While the belief of a person or the visions of an organisation may change, Islam and its principles will always be the same.

No person (or organisation) is infallible, but Islam and the message of God will stay true. Allah says in the Qur’an, the meaning of which: “Verily it is We Who have sent down the Qur’an and surely We will guard it.” (TMQ 15:9)

One of the great companions Sayyidina Ali had said: “Do not seek to know the truth according to other people. Rather first come to know the truth — and only then will you recognise its people.” [A saying attributed to Ali ibn Abi Talib, quoted here as cited by Al-Imam Al-Ghazzali in his work Munqidh min al-Dalal]

So if my allegiance was to a person or to an organisation, this allegiance would only hold if that person or organisation would keep to the true teachings. But if my allegiance is to Islam, I know that Islam is true and will remain true.

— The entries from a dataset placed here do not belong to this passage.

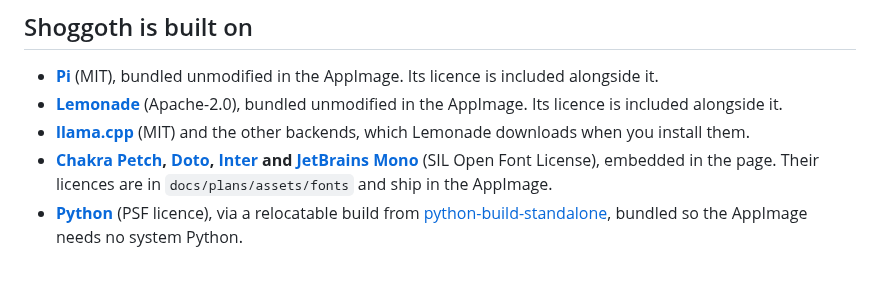
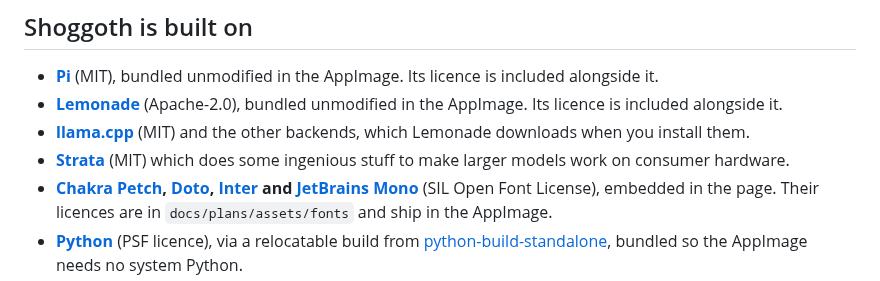
Before and after one commit to yudhanjaya/Shoggoth, a Markdown page: README.md, the part around the change. Drawn GitHub-style.

Commit message:
Update README with Strata details
Added information about Strata and its functionality for larger models.

```diff
--- a/README.md
+++ b/README.md
@@ -551,6 +551,7 @@ To cut a release, bump `VERSION` in `shoggoth/server.py`, then run `git tag vX.Y
 - **[Pi](https://github.com/earendil-works/pi)** (MIT), bundled unmodified in the AppImage. Its licence is included alongside it.
 - **[Lemonade](https://github.com/lemonade-sdk/lemonade)** (Apache-2.0), bundled unmodified in the AppImage. Its licence is included alongside it.
 - **[llama.cpp](https://github.com/ggml-org/llama.cpp)** (MIT) and the other backends, which Lemonade downloads when you install them.
+- **[Strata](https://github.com/Niko1221/Strata)** (MIT) which does some ingenious stuff to make larger models work on consumer hardware.
 - **[Chakra Petch](https://github.com/m4rc1e/Chakra-Petch), [Doto](https://github.com/oliverlalan/Doto), [Inter](https://rsms.me/inter/) and [JetBrains Mono](https://www.jetbrains.com/lp/mono/)** (SIL Open Font License), embedded in the page. Their licences are in `docs/plans/assets/fonts` and ship in the AppImage.
 - **[Python](https://www.python.org)** (PSF licence), via a relocatable build from [python-build-standalone](https://github.com/astral-sh/python-build-standalone), bundled so the AppImage needs no system Python.
 
```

The moment my organisational leaders say something which is against the teaching, I will not hesitate to correct them. The moment my organisation goes to a different direction, I will not hesitate to leave.

Thus by understanding this, there should be:

  • No blind following or allegiance to a person or a group or a party.
  • No-one being afraid to speak against a leader who is at error, even though that might cost him a position (including that of a Deputy Prime Minister)
  • No such motto as: “I am forever with this party (a good example in Malay is ‘UMNO Dulu, Kini dan Selamanya’)”
  • No vilifying of those who wish to leave a group when they feel they no longer share the group’s ideologies or direction (such as those leaving PAS and forming the ‘Gerakan Harapan Baru’ movement)

The question was put to me 17 years ago. I am now a member of a different organisation (but which adopts exactly the same principles as that which I joined back in the UK). I don’t wish to write names here of as the names are not important, but the message is.

I wish more of the sincere workers of Islam could adopt the same understanding (not necessarily by joining my current organisation), see beyond the partisan and organisational boundaries, leaving behind the vilification and name-calling, and focussing on our core and shared agenda, such as spreading the message of Islam, working towards a compassionate society, and calling for a just, transparent government.

Each worker of an Islamic organisation should be able to answer the very question that was put to me, “Am I willing to leave this organisation for something which is better?”

And to answer this, he or she should ask, “Am I standing by the truth, or am I standing by my group?”